After the last balloon fell at the Republican convention in Tampa, Fla., last night, German media delivered their verdict on the now-official Romney-Ryan ticket. Despite the fact that the convention focused on the crowning of Mitt Romney, it was really his sidekick, Paul Ryan, that grabbed German attention.
As Mr. Romney has been campaigning for years to get his shot at the White House, he is a well-known name in Germany. His big acceptance speech, however, still hit the news, given that he is the one challenging President Obama, who is still highly popular overseas.
The Munich based Sueddeutsche Zeitung gave Romney credit for a solid speech, but summed up its take with its headline: "Romney wants to take America back to the past." The weekly Die Zeit was less polite, wondering in its online election blog: "who the hell has written that speech for Romney?" It gave him only 5 out of 10 possible points for his performance.
But much of the comment was about Ryan.
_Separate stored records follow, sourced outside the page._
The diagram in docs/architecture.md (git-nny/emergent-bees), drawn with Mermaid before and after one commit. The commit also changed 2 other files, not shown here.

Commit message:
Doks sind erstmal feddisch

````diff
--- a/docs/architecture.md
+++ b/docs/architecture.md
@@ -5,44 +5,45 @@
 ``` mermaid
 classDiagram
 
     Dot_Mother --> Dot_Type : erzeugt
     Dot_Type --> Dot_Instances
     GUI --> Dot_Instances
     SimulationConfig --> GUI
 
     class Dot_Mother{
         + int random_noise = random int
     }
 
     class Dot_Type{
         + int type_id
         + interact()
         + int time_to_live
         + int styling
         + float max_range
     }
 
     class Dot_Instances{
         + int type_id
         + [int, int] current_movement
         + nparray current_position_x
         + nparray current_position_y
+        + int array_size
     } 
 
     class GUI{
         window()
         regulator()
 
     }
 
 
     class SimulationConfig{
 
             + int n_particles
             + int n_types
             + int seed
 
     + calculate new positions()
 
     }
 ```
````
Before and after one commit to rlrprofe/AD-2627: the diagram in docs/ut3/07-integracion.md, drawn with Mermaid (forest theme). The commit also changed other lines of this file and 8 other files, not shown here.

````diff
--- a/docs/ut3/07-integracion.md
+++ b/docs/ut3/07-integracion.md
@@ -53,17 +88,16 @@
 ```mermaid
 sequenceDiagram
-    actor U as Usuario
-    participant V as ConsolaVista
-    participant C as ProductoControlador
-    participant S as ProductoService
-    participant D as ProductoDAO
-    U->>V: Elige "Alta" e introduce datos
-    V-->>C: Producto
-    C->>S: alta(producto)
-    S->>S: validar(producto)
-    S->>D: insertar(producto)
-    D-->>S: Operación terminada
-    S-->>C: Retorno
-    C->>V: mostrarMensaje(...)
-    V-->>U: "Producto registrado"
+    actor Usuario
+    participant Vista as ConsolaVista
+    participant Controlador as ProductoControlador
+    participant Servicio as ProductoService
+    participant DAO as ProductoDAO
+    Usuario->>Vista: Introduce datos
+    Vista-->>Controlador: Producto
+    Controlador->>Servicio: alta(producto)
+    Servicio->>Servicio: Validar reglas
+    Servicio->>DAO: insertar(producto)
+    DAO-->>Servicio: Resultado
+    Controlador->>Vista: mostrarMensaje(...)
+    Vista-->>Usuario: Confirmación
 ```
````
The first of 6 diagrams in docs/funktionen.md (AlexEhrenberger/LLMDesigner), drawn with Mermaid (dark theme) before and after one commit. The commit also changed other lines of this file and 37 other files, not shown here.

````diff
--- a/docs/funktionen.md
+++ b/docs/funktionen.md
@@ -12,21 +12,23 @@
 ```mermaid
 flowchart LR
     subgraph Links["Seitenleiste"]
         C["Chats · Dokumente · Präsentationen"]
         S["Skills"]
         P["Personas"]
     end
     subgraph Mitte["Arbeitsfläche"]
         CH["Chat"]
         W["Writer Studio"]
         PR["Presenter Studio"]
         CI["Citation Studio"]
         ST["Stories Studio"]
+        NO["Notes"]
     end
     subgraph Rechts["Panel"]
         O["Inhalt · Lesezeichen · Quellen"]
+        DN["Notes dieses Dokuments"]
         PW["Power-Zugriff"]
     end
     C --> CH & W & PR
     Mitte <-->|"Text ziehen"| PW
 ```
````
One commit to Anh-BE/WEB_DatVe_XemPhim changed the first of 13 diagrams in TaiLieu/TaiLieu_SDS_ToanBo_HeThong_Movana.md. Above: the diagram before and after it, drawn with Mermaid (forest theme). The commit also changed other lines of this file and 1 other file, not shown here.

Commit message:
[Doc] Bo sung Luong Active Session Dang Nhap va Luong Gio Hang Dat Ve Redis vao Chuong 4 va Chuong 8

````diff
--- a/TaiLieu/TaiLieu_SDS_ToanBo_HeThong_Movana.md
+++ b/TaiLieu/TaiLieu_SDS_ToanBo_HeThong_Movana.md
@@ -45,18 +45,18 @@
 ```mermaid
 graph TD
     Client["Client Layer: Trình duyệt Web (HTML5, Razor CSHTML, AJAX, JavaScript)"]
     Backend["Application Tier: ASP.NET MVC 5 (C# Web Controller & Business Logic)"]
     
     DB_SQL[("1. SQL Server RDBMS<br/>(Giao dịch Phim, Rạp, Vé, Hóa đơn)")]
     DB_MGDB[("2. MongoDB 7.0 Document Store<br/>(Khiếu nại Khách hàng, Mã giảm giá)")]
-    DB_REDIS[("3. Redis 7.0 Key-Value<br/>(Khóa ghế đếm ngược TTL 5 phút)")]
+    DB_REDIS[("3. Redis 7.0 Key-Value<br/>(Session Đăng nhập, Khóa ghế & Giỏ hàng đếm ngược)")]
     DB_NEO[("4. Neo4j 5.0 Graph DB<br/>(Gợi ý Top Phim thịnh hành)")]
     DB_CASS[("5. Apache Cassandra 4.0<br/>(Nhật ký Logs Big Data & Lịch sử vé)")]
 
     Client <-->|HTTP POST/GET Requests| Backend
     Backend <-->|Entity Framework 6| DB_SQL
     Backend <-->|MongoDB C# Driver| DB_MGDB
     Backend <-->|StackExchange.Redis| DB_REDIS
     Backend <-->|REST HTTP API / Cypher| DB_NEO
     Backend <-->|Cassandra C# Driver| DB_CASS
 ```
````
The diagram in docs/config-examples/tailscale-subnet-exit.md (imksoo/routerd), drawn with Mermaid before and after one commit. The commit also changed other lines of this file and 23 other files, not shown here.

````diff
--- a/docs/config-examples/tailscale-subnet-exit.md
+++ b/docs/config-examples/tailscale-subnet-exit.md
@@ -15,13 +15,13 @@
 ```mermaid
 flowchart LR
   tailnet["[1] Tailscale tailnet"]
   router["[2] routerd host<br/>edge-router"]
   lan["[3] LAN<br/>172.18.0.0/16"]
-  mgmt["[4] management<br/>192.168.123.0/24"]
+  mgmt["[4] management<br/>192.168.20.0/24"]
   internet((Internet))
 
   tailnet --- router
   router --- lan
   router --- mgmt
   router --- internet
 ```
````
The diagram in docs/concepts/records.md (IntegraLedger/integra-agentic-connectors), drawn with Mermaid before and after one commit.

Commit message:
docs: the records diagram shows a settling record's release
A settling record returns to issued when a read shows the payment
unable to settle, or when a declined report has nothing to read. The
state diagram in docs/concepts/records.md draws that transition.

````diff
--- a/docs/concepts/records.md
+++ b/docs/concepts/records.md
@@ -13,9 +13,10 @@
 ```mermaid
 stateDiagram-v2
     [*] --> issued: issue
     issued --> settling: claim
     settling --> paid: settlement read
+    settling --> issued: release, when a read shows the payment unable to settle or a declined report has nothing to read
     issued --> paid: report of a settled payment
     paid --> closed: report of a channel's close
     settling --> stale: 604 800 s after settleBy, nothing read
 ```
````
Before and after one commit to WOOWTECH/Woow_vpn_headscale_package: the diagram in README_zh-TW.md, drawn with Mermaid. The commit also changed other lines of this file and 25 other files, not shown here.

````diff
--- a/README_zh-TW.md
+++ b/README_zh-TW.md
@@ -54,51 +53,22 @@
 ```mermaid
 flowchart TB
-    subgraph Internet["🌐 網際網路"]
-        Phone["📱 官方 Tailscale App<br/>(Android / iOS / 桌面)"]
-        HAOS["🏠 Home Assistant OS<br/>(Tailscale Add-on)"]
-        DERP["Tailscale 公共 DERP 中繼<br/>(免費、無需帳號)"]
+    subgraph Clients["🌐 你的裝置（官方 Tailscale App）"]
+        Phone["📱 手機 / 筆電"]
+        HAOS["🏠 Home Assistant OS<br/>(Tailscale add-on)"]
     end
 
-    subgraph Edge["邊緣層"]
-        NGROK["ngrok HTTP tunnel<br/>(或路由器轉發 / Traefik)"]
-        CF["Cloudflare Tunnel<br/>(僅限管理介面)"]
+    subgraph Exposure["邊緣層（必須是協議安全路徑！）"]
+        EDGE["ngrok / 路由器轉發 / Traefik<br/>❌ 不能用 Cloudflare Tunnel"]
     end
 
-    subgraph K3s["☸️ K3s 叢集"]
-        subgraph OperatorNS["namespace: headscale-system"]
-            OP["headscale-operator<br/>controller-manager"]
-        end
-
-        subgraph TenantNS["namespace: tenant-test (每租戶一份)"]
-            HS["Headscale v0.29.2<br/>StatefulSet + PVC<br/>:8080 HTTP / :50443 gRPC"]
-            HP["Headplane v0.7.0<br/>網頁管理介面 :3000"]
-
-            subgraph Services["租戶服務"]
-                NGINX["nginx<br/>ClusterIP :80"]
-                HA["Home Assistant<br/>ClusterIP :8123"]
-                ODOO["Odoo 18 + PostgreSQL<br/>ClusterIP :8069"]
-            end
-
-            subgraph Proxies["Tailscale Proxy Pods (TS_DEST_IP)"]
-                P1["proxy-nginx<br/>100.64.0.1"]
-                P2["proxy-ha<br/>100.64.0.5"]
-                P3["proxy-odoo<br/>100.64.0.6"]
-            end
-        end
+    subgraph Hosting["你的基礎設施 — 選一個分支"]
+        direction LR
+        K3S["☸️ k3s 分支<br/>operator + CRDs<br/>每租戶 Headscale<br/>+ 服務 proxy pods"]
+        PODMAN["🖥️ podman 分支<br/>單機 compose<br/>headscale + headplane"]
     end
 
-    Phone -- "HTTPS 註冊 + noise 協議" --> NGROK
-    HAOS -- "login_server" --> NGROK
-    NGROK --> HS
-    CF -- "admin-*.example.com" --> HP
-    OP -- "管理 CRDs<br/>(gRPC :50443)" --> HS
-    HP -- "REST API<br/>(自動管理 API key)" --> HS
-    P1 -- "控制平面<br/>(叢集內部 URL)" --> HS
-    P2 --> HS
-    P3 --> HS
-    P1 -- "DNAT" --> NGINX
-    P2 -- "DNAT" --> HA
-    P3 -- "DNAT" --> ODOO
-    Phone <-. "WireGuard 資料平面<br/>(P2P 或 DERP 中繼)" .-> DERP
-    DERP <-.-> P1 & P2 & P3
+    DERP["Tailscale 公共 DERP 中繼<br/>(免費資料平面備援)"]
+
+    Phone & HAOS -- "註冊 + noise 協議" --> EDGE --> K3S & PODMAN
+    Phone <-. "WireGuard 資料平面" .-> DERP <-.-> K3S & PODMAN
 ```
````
Germany is still trying to figure out who that 42-year-old politician with the college boy look is – and what influence he would have in a potential Romney administration.
The daily Frankfurter Allgemeine Zeitung stated what many thought: that Paul Ryan is a far better speaker than Romney. Spiegel Online comments in its editorial that Ryan is "more dangerous than Sarah Palin" because his ideas would be a declaration of war on America's social welfare. The Hamburg-based online publication showed concern that Ryan could lead the Republican party more to the right for years to come, even if team Romney-Ryan fails at winning the White House.
'Ryan is the real king'
The business paper Handelsblatt made an even stronger statement, suggesting that once in the White House, the Romney/Ryan administration could become more of a "Ryan/Romney presidency." The Berlin daily Der Tagesspiegel drew a similar conclusion, saying that Ryan could become the next president in 2016 if Obama wins over Romney: "Ryan is the real king."
Concerns about Ryan's ideas aside, he is regarded as a smart politician and is given credit for at least having a plan for solving the economic crisis (even if it's not well received) – which German commentators so far don't see in the Romney campaign.